▶ Task item:
Your answer must be every line of the data that contains "useState".

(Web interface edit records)
___

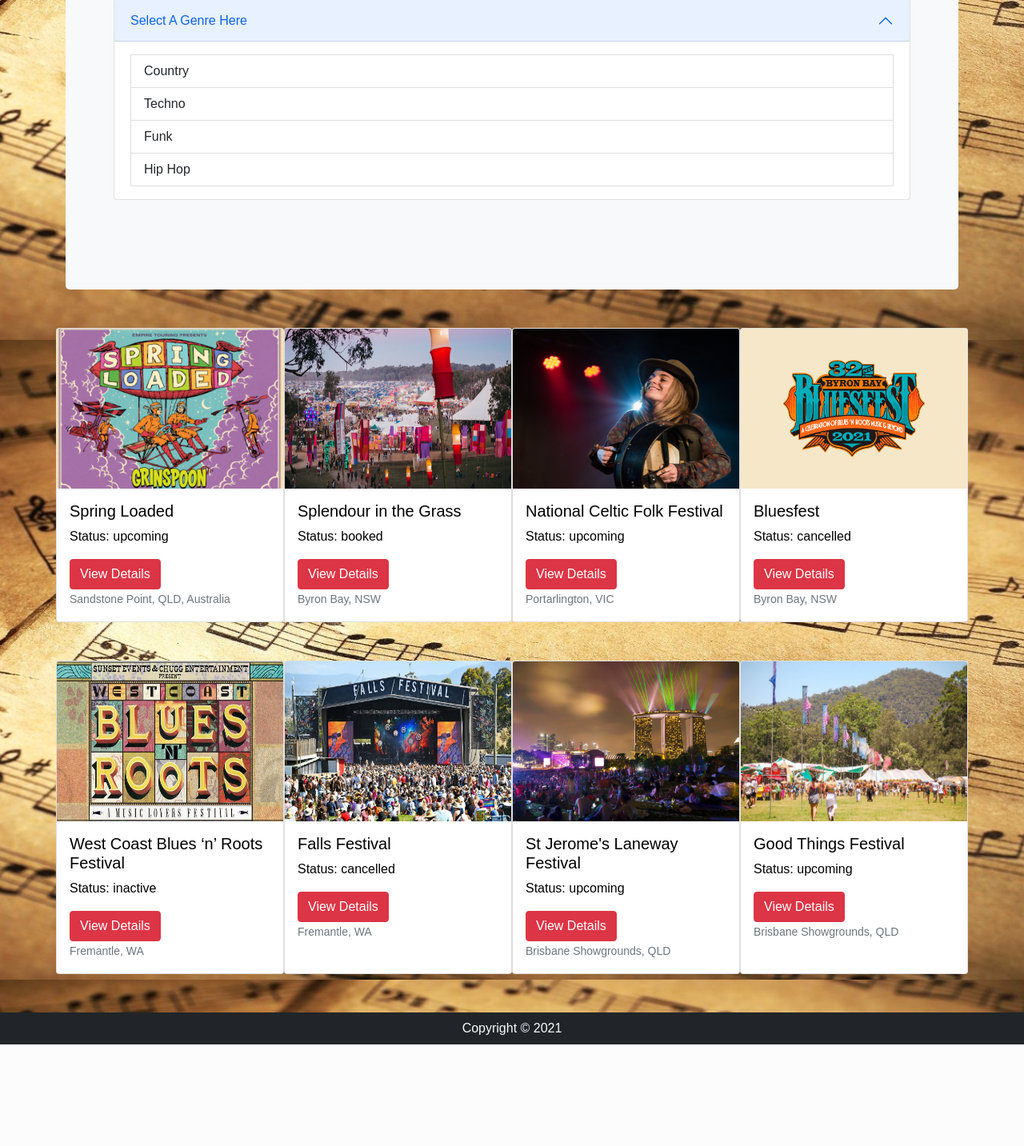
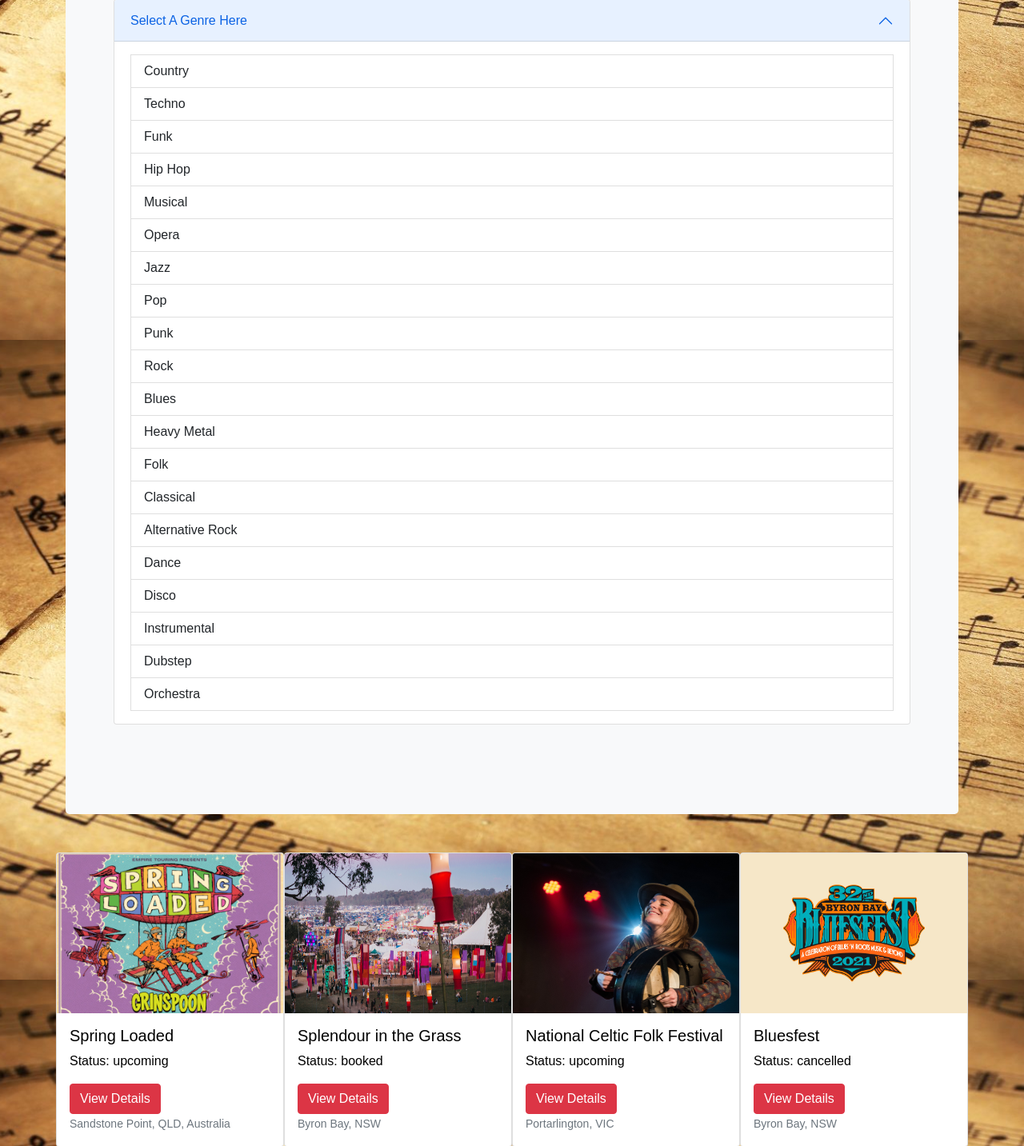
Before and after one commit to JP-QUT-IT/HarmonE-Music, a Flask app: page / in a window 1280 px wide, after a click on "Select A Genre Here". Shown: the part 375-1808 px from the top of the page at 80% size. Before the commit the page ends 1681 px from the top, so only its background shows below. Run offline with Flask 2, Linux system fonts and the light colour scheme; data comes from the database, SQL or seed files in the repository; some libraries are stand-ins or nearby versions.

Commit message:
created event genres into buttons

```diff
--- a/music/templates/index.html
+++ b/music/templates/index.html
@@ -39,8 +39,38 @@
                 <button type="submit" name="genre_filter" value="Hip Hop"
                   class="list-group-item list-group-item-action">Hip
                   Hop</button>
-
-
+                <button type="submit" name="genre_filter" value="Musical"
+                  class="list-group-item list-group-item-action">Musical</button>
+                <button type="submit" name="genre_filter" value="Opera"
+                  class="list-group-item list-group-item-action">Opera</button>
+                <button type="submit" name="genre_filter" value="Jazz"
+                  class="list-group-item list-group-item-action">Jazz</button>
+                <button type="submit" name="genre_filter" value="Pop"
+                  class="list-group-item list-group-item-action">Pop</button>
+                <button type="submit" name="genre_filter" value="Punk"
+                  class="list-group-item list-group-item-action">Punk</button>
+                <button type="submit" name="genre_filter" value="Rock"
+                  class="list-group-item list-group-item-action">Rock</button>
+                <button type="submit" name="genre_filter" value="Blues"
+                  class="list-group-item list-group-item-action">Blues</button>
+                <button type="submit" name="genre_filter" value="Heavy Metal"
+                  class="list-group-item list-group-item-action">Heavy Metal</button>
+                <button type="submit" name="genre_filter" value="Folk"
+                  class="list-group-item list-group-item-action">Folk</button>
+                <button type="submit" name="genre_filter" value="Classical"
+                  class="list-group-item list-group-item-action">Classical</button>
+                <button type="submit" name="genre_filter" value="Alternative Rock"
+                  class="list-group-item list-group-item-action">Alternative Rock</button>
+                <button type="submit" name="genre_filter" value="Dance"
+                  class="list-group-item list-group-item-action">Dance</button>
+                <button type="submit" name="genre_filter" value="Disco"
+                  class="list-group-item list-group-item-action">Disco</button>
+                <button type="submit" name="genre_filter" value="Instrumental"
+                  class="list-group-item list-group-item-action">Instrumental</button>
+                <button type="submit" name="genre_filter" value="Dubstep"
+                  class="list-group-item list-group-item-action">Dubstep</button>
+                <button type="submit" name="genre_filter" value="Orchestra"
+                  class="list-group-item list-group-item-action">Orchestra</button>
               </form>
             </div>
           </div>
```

___

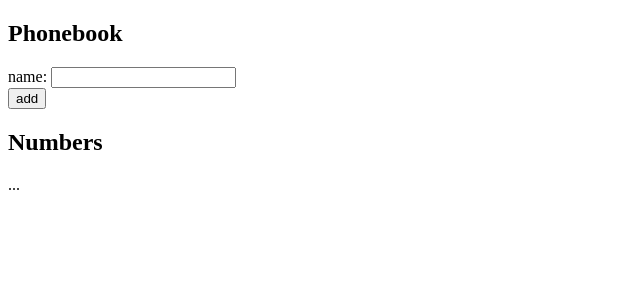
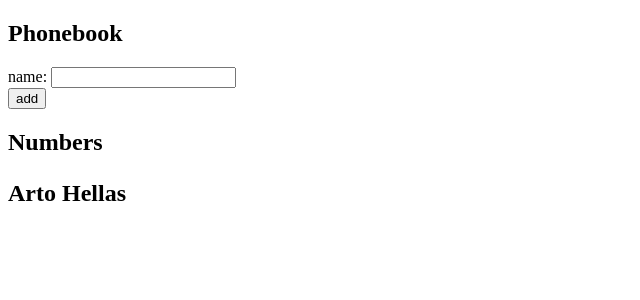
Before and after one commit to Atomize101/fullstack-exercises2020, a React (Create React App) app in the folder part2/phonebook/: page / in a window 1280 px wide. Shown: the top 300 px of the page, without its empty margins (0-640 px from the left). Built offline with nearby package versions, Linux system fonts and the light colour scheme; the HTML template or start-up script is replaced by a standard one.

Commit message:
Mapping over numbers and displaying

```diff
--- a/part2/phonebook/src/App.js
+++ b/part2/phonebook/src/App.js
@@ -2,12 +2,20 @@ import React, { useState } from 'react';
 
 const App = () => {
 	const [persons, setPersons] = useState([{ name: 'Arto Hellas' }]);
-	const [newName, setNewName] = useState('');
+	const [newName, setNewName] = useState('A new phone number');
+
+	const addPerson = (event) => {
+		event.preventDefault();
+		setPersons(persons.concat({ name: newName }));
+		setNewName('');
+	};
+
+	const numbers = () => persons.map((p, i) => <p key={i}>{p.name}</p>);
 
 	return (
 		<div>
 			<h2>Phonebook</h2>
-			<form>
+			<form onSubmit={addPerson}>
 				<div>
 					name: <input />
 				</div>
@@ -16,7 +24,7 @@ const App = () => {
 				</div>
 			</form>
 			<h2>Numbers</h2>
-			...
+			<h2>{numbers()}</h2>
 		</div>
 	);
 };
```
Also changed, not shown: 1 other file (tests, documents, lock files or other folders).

___

▶ Solved exercise:
@@ -2,12 +2,20 @@ import React, { useState } from 'react';
 	const [persons, setPersons] = useState([{ name: 'Arto Hellas' }]);
-	const [newName, setNewName] = useState('');
+	const [newName, setNewName] = useState('A new phone number');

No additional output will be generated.